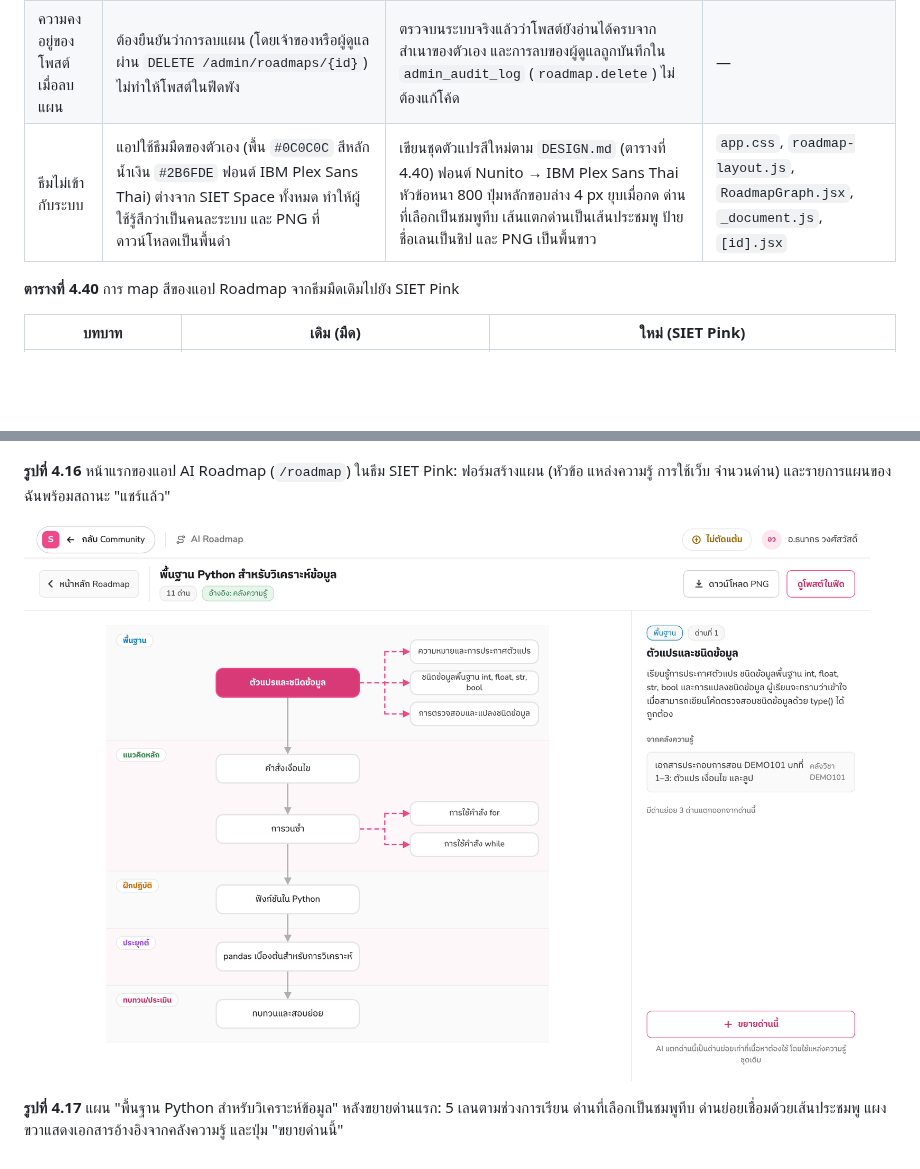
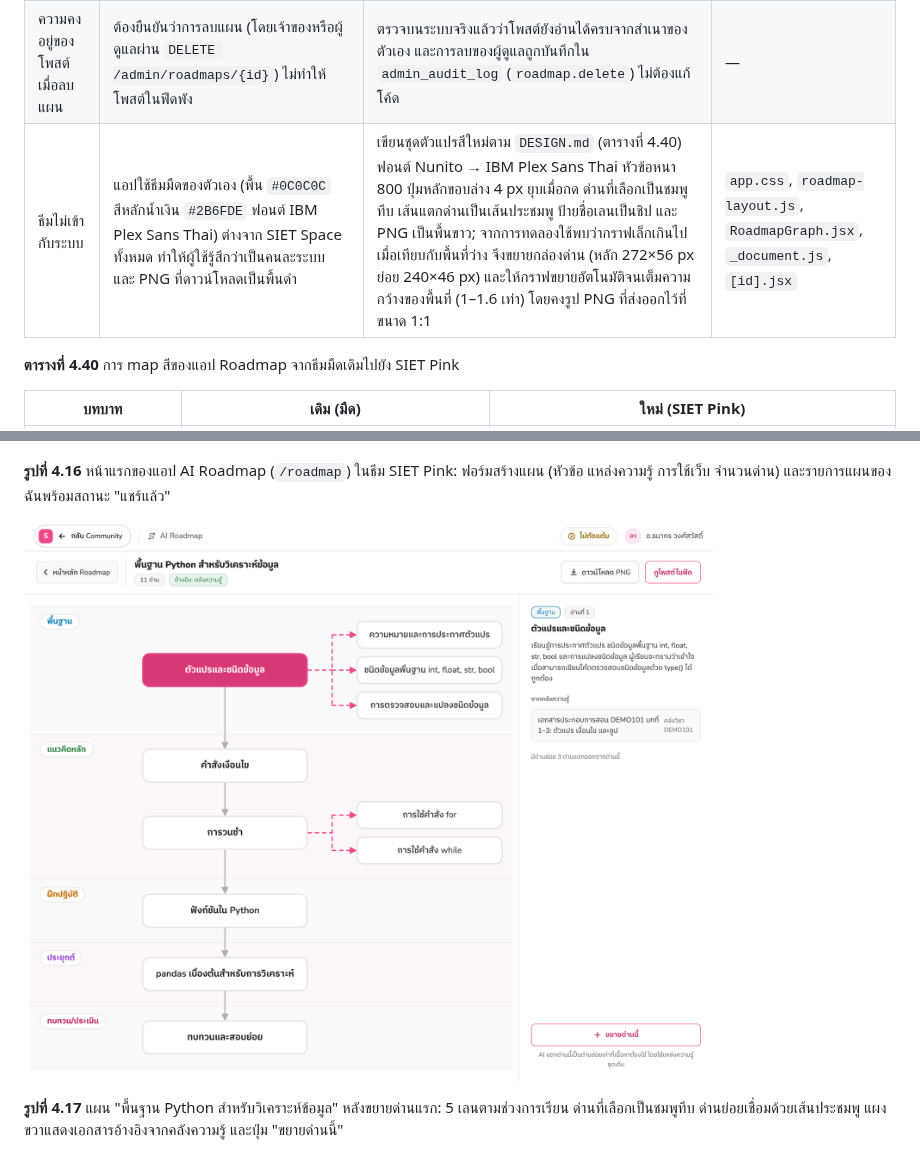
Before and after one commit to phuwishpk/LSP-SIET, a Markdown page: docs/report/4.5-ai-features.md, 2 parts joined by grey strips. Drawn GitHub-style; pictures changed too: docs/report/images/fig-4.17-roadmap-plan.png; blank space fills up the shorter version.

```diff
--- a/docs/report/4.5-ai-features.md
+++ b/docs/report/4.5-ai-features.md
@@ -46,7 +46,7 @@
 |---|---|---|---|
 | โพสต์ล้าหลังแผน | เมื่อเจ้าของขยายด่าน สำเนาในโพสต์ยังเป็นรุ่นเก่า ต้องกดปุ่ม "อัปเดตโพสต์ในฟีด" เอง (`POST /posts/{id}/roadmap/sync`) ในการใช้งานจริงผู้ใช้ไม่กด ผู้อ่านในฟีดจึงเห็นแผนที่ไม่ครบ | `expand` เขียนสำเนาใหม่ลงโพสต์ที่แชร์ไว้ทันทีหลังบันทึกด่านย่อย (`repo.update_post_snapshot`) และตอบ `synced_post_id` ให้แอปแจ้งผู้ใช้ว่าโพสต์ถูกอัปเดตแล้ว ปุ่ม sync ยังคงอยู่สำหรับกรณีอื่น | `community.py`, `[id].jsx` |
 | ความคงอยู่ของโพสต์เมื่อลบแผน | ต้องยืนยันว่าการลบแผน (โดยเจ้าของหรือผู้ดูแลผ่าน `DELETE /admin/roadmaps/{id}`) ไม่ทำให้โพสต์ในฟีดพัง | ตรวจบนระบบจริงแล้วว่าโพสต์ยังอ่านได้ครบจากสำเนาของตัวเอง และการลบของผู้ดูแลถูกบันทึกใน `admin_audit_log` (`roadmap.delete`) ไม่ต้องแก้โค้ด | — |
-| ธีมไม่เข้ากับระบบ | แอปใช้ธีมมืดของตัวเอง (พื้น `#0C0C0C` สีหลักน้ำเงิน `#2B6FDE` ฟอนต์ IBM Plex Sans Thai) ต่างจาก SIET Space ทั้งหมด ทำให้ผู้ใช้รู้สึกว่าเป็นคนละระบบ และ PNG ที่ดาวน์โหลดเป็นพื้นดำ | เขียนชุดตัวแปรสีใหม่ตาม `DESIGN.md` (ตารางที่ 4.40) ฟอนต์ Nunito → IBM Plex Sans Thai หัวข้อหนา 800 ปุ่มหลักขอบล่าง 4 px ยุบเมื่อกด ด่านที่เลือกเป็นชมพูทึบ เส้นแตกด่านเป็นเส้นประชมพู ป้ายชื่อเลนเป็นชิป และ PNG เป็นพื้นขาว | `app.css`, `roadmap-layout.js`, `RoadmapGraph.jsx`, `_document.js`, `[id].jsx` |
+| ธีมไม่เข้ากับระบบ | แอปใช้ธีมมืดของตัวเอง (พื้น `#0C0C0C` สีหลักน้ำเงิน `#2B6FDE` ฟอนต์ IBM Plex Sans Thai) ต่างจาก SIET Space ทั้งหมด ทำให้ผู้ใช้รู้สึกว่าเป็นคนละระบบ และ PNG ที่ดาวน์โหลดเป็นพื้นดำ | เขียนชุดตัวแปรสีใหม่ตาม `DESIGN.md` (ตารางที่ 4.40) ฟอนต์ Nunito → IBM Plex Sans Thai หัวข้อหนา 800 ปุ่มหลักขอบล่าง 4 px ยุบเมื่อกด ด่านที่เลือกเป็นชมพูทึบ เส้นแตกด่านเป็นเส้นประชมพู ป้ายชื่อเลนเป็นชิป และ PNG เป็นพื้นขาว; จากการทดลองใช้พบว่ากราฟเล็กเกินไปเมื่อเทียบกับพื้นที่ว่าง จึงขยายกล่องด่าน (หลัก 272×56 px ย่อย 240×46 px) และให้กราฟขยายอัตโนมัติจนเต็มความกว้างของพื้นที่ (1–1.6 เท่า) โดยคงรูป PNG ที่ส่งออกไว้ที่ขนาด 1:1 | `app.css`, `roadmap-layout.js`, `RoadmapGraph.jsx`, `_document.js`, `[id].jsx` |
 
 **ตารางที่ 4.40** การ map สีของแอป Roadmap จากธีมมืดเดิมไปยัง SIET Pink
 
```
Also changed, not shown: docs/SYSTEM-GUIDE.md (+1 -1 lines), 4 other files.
________
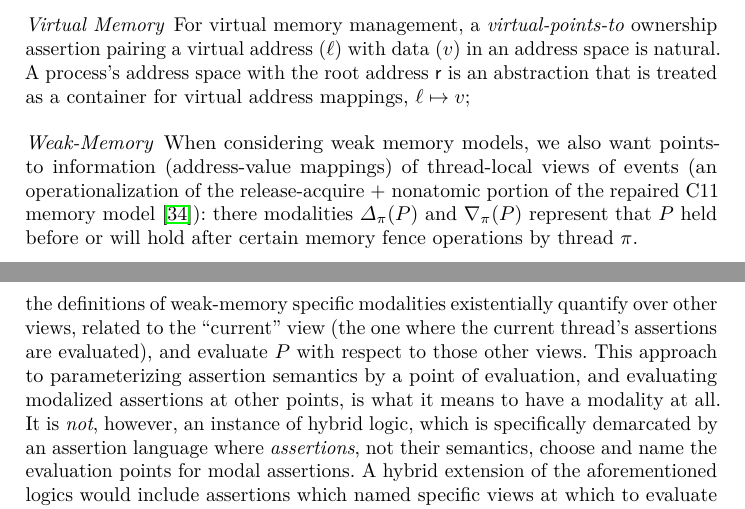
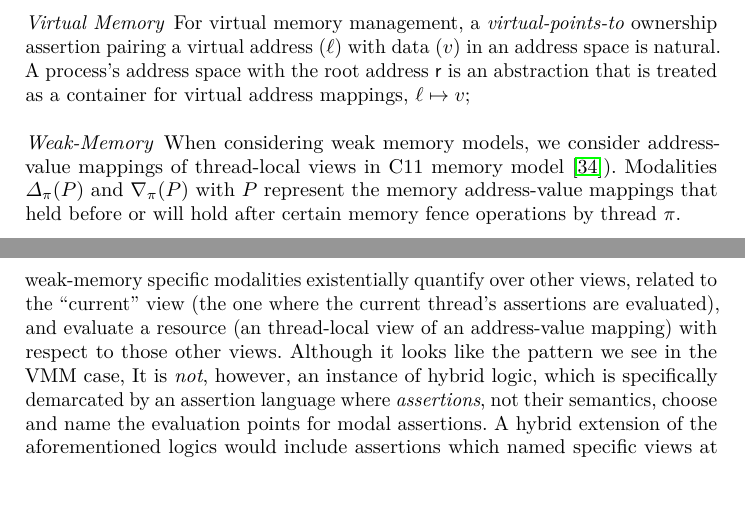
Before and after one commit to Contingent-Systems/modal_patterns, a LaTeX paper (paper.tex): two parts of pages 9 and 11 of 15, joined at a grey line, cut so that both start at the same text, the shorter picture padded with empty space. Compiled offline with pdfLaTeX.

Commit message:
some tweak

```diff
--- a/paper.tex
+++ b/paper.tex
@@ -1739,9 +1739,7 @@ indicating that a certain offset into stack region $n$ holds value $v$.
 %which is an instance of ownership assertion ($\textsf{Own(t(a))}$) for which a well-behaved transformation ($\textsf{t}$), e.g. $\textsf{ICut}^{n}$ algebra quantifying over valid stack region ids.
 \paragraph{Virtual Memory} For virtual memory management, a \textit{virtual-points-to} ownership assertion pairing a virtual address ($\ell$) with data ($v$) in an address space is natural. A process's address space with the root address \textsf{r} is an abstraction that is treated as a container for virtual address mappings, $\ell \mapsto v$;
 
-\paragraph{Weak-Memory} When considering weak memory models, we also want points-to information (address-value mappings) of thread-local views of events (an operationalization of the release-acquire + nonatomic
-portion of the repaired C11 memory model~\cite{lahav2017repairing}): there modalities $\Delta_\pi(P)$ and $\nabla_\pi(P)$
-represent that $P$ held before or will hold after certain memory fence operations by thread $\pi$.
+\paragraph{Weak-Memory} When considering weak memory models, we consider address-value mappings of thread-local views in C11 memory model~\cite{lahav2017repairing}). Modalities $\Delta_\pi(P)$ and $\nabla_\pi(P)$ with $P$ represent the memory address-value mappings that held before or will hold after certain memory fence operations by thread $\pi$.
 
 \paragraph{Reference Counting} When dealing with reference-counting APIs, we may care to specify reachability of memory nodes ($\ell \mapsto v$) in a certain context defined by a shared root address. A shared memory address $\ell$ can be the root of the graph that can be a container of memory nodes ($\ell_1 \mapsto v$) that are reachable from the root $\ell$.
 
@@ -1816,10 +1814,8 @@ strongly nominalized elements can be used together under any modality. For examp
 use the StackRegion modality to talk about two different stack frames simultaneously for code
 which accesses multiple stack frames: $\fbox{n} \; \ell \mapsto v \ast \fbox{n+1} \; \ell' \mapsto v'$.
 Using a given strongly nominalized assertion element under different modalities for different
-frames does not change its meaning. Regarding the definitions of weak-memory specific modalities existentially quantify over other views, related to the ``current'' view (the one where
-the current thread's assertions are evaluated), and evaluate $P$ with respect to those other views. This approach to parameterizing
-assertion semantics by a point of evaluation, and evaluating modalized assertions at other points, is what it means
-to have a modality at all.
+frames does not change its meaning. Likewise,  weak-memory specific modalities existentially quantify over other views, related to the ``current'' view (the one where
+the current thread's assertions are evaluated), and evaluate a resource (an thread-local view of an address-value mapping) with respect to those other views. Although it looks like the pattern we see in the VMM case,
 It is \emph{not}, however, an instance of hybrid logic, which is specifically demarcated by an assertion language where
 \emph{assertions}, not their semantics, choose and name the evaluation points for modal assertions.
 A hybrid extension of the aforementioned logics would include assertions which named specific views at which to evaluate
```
________
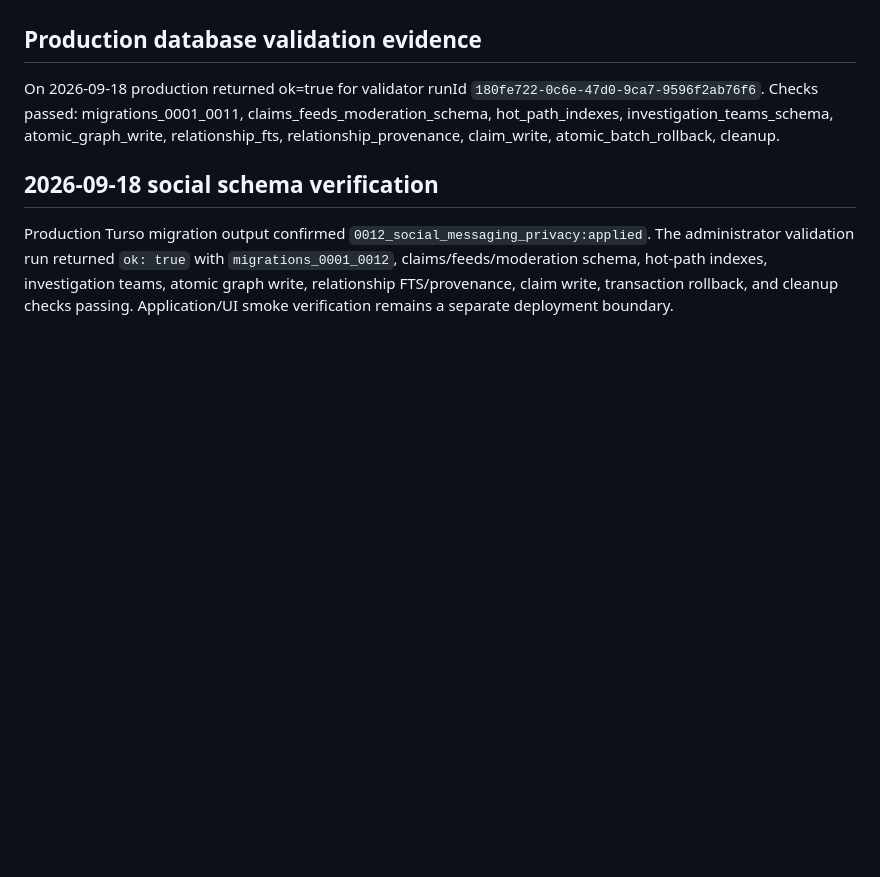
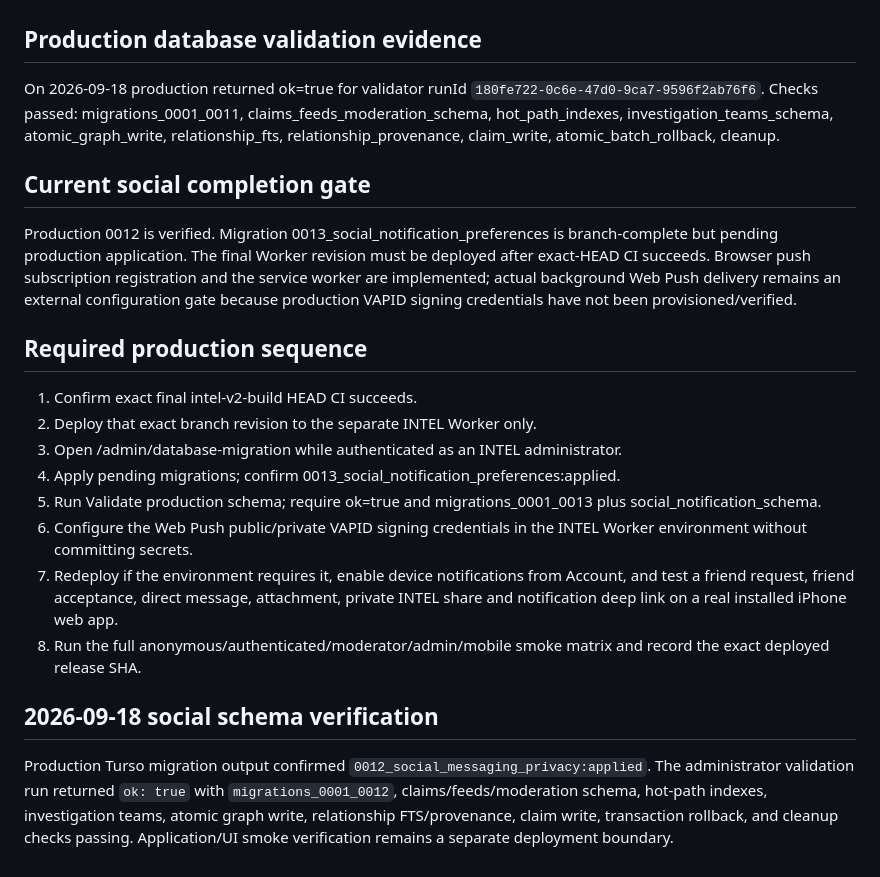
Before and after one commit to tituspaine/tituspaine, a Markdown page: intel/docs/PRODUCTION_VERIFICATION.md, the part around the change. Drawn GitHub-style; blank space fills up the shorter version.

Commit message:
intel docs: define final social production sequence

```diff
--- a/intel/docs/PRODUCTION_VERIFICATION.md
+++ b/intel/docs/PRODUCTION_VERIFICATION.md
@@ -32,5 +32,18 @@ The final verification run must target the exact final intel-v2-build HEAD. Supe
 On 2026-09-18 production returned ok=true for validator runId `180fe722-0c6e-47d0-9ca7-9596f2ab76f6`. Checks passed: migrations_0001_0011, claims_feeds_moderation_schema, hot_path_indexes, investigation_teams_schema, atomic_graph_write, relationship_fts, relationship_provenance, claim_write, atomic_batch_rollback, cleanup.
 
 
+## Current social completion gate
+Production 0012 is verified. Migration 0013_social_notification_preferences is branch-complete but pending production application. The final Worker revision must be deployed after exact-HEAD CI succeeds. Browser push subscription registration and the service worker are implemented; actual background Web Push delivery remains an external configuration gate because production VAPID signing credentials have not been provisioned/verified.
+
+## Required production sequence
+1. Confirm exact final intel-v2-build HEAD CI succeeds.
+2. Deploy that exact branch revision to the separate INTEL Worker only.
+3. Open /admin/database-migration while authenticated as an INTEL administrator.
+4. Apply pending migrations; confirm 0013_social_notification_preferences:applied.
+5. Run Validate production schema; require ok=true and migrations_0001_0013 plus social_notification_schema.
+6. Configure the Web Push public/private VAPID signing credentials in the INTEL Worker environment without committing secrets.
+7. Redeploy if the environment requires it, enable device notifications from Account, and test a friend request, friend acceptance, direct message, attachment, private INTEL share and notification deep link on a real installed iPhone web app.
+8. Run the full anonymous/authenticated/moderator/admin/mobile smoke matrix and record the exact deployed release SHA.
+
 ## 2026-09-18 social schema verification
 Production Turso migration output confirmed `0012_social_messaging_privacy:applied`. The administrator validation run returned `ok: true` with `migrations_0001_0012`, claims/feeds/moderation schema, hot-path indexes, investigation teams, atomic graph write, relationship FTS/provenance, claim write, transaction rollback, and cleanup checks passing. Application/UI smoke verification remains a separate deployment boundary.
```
________
* What the task asks
What number of lines in the records hold the word "modality"? Reply with that number alone.

* Solved problem
3